On April 5, 2015, The Digital Makeup Initiative, Stereo VFX, and Stereo Conversion Communities lost one of its pioneers. Jason Jue, VFX supervisor, compositor, and avid diver passed away. Those who knew him grieve with his family, and are all taken aback by the sudden happenings that pulled him from this world. What I can say most about him is that he was my good friend.
Jason was the third employee of Sassoon Film Design (Santa Monica, CA). Jammed into a one room office … Continue reading
The Digital Legacy of One of the world’s first 3D scanned actors.
I’d hoped to have written this before it happened.
You never know how much you appreciate something, or someone until they are gone. I was one of the generation raised in a world where the name SPOCK meant something more than how to raise children. The character that Leonard Nimoy created on Star Trek gave was an ideal of logic, and personified our struggle to overcome or … Continue reading
This entry is part 5 of 11 in the series AGsketchbook
Selfie Portrait of the VFX artist
This entry is part 2 of 4 in the series Lost Concepts
The Lost Concept Series explores production designs by Johnathan Banta that never saw the light of day — until now.
There is always so much work that goes into an entertainment property that no one ever sees. Were it not for the books that chronicle the preproduction of … Continue reading
This entry is part 4 of 11 in the series AGsketchbook
Digital doodle on custom made background. This was an exercise in creating an ink-stained paper look from scratch with digital paintbrushes.
It Came From the 1990’s
Okay, this will take a little bit of back-story…

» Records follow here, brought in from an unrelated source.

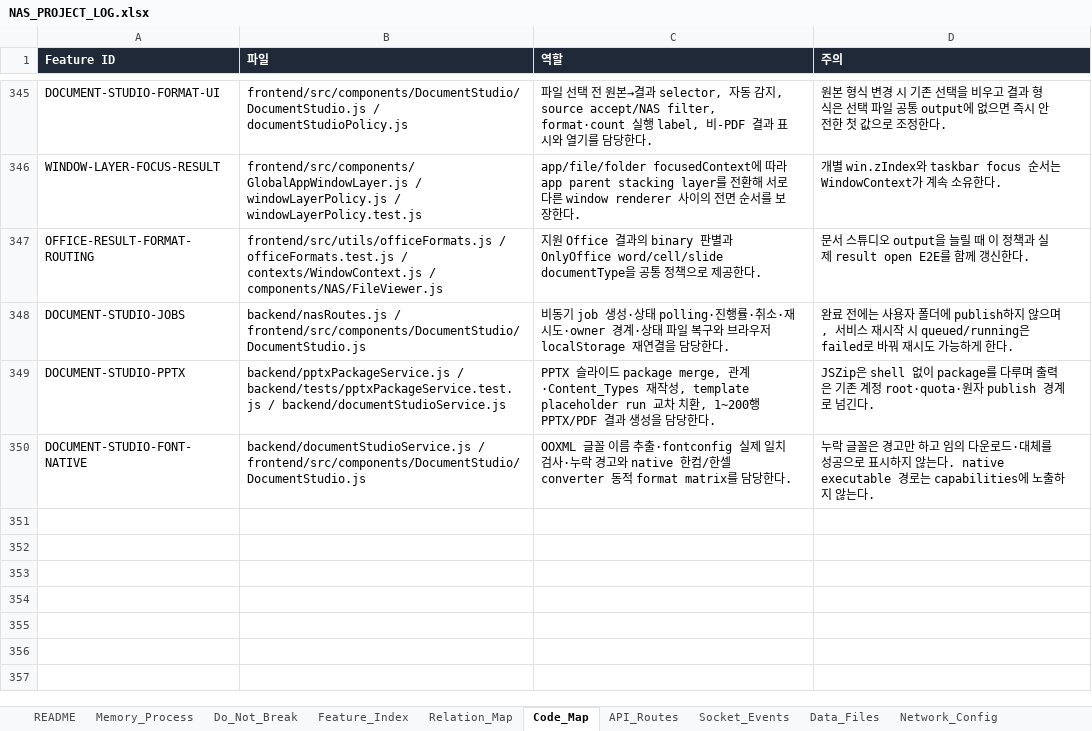
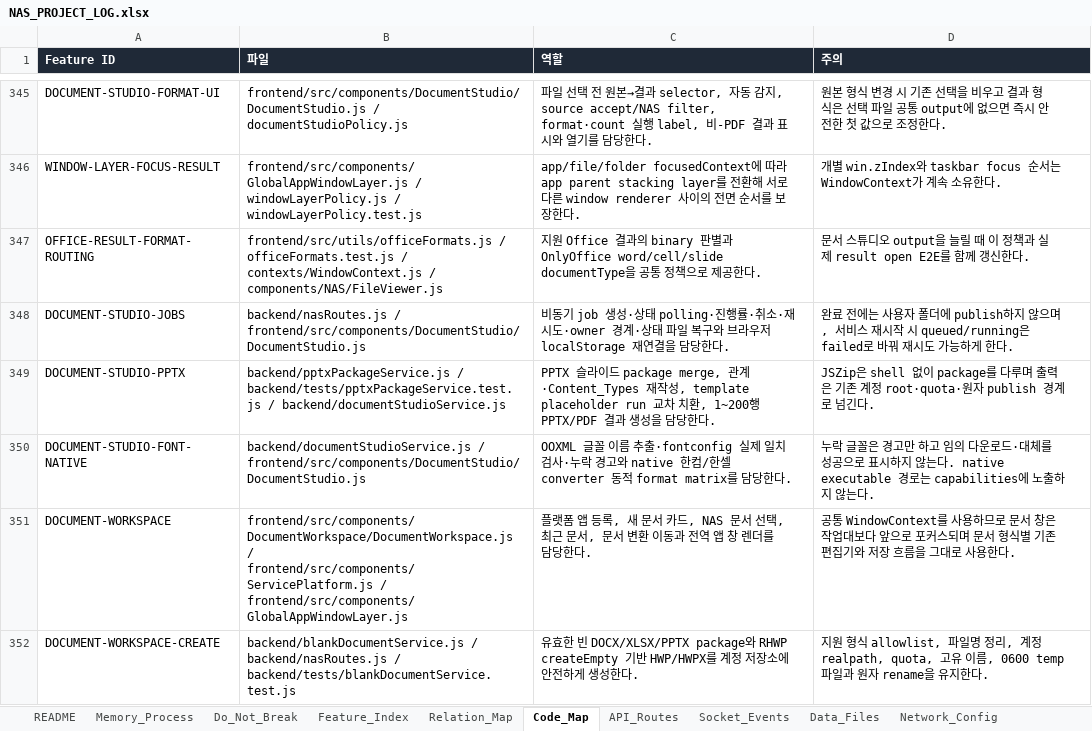
Before and after one commit to CLim020924/NAS_dev, an Excel workbook: docs/NAS_PROJECT_LOG.xlsx, sheet Code_Map, drawn as a sheet; only a part is shown, gaps mark what is left out; values as stored, in another font and other column widths than the file's, no borders; the diff names each change by its address in the sheet, - before the commit and + after, or states it on an @@ line.

Commit message:
feat: add personal document workspace

```diff
--- a/docs/NAS_PROJECT_LOG.xlsx (sheet Code_Map)
+++ b/docs/NAS_PROJECT_LOG.xlsx (sheet Code_Map)
+row 351: DOCUMENT-WORKSPACE | frontend/src/components/DocumentWorkspace/DocumentWorkspace.js / frontend/src/components/ServicePlatform.js / frontend/src/components/GlobalAppWindowLayer.js | 플랫폼 앱 등록, 새 문서 카드, NAS 문서 선택, 최근 문서, 문서 변환 이동과 전역 앱 창 렌더를 담당한다. | 공통 WindowContext를 사용하므로 문서 창은 작업대보다 앞으로 포커스되며 문서 형식별 기존 편집기와 저장 흐름을 그대로 사용한다.
+row 352: DOCUMENT-WORKSPACE-CREATE | backend/blankDocumentService.js / backend/nasRoutes.js / backend/tests/blankDocumentService.test.js | 유효한 빈 DOCX/XLSX/PPTX package와 RHWP createEmpty 기반 HWP/HWPX를 계정 저장소에 안전하게 생성한다. | 지원 형식 allowlist, 파일명 정리, 계정 realpath, quota, 고유 이름, 0600 temp 파일과 원자 rename을 유지한다.
```
Also changed, not shown: sheet Patch_Log, sheet Feature_Index, sheet API_Routes, sheet Office_Viewers, sheet Relation_Map, sheet Do_Not_Break, 1 more sheet, 12 other files.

Early Digital makeup.
In 1997, I started to write an article in conjunction with Digital Domain’s Andre Bustanoby (fresh off of Continue reading